Another change, made three years later, created a “safe harbor” provision. This affords someone who has made a frivolous claim or defense one last chance to withdraw it. It also allows a lawyer to reconsider a baseless legal strategy “taken primarily for the purpose of unreasonable delay.”
Filing a motion to recover attorney’s fees under Florida Stat. §57.105
Clearly, recovering attorney’s fees under Fla. Stat. §57.105 is crucial for anyone involved in a baseless lawsuit. Due to the seriousness of this penalty, however, several strict rules must be complied with and certain procedural requirements must be met. For that reason, it’s important to hire an attorney that’s familiar with the rule and has utilized it during litigation.
As a rule of thumb, your attorney should take the following steps if you believe a frivolous lawsuit has been filed against you:

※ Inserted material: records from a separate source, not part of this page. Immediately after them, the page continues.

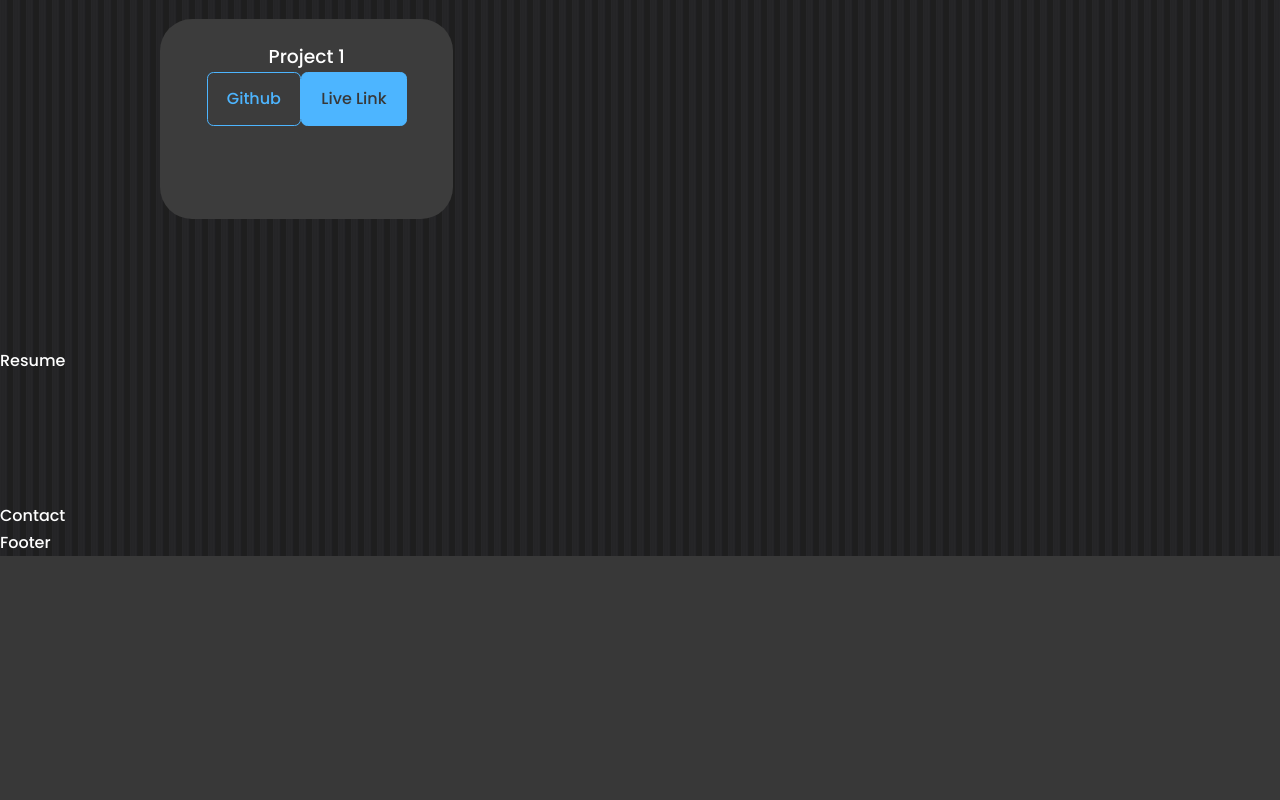
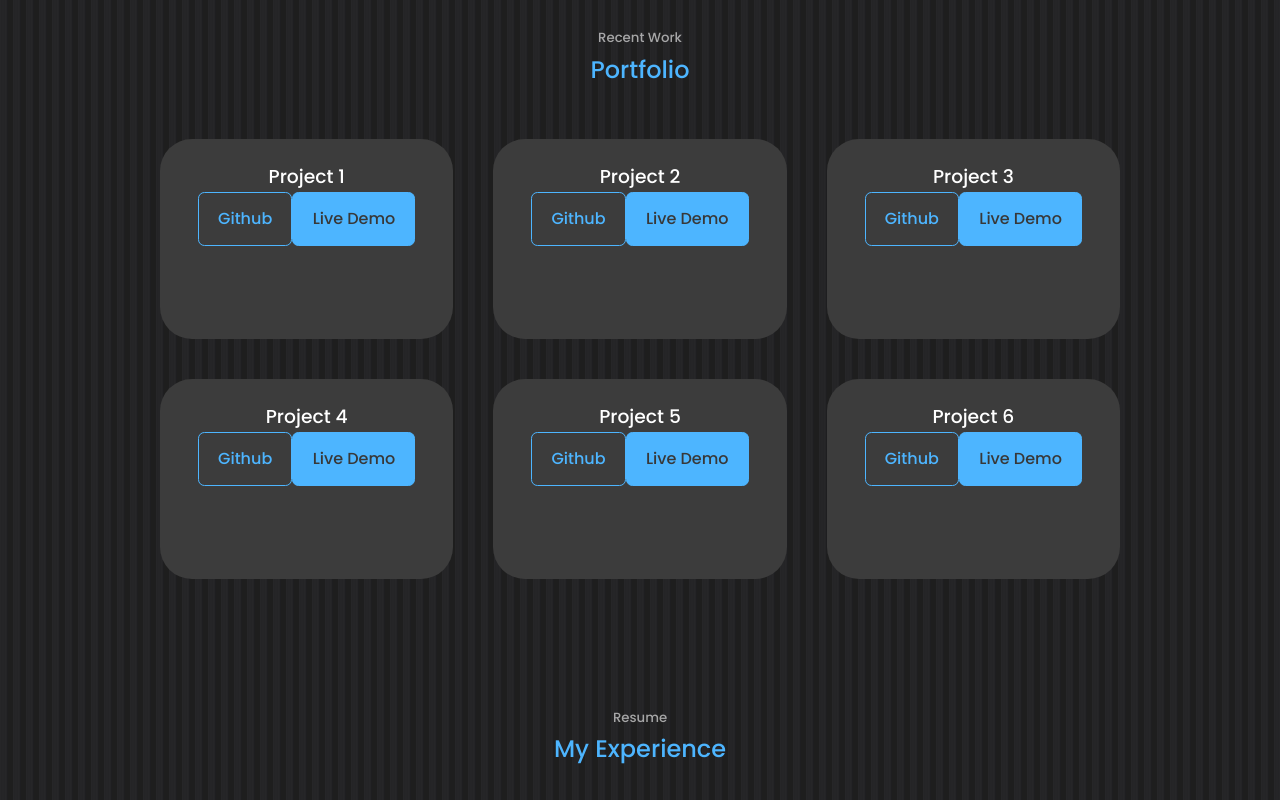
Before and after one commit to MattOz/React-Portfolio, a React (Create React App) app: page / in a window 1280 px wide. Shown: the part 1340-2140 px from the top of the page. Before the commit the page ends 1896 px from the top, so only its background shows below. Built offline with nearby package versions, Linux system fonts and the light colour scheme.

Commit message:
worked on portfolio mapping and other components

```diff
--- a/src/components/header/header.css
+++ b/src/components/header/header.css
@@ -1,5 +1,5 @@
 header {
-    height: 60vh;
+    height: 75vh;
     padding-top: 6rem;
 }
 
--- a/src/components/portfolio/Portfolio.jsx
+++ b/src/components/portfolio/Portfolio.jsx
@@ -43,17 +43,22 @@ const data = [
 const Portfolio = () => {
   return (
     <section id='portfolio'>
-      <h5>My Recent Work</h5>
+      <h5>Recent Work</h5>
       <h2>Portfolio</h2>
 
       <div className='container portfolio_container'>
 
-        <article className='portfolio_item'>
-          <div className="portfolio_item-image"></div>
-          <h3>Project 1</h3>
-          <a href="https://github.com" className='btn' target='_blank'>Github</a>
-          <a href="https://github.com" className='btn btn-primary' target='_blank'>Live Link</a>
-        </article>
+        {
+          data.map(({id, title, github, demo}) => {
+            return(
+              <article className='portfolio_item'>
+              <h3>{title}</h3>
+              <a href={github} className='btn' target='_blank'>Github</a>
+              <a href={demo} className='btn btn-primary' target='_blank'>Live Demo</a>
+            </article>
+            )
+          })
+        }
 
       </div>
     </section>
--- a/src/components/resume/Resume.jsx
+++ b/src/components/resume/Resume.jsx
@@ -3,7 +3,24 @@ import './resume.css'
 
 const Resume = () => {
   return (
-    <section id='resume'>Resume</section>
+    <section id='resume'>
+      <h5>Resume</h5>
+      <h2>My Experience</h2>
+
+
+      <div className='container experience_container'>
+
+        <div className='experience_frontend'>
+
+        </div>
+
+        <div className='experience_backend'>
+
+        </div>
+
+      </div>
+
+    </section>
   )
 }
 
```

- First, a “safe harbor” letter is sent to the opposing party (or his/her lawyers). In it, the nature of the frivolous claim(s) are described in detail, along with a demand that the claim(s) be dismissed. A copy of the proposed Motion under Fla. Stat. §57.105 should also be attached to the letter.
- If the opposing party doesn’t comply with the demand for dismissal within 21 days, the actual §57.105 motion is filed with the court.
- The case ensues as it typically would, with each side allowed to conduct discovery, etc.
- Typically, a hearing on the §57.105 motion would only be held after the conclusion of the case, at which point it should be clear whether the claim(s) did, in fact, have merit.
As accomplished Fort Lauderdale attorneys, we are legally obligated to act in your best interests when you hire our firm. That means you can count on us to ensure that no one takes advantage of you in any way. If you have any reason to suspect that someone has filed a baseless lawsuit against you, or have a question about any of our other services, time is of the essence. Contact our legal team.
To learn more or speak with a knowledgeable Florida Business Attorney, contact Capital Partners Law today:
- Toll-free at (833) 7-CAPLAW
- Complete a New Client Intake Form (No obligation – an attorney will review your information and contact you to discuss your needs).
- Schedule a Free Consultation
This article is provided by Capital Partners Law for informational purposes only. It is not intended as legal advice and does not form the basis for an attorney-client relationship. If you need legal advice, please contact Capital Partners Law or another licensed attorney.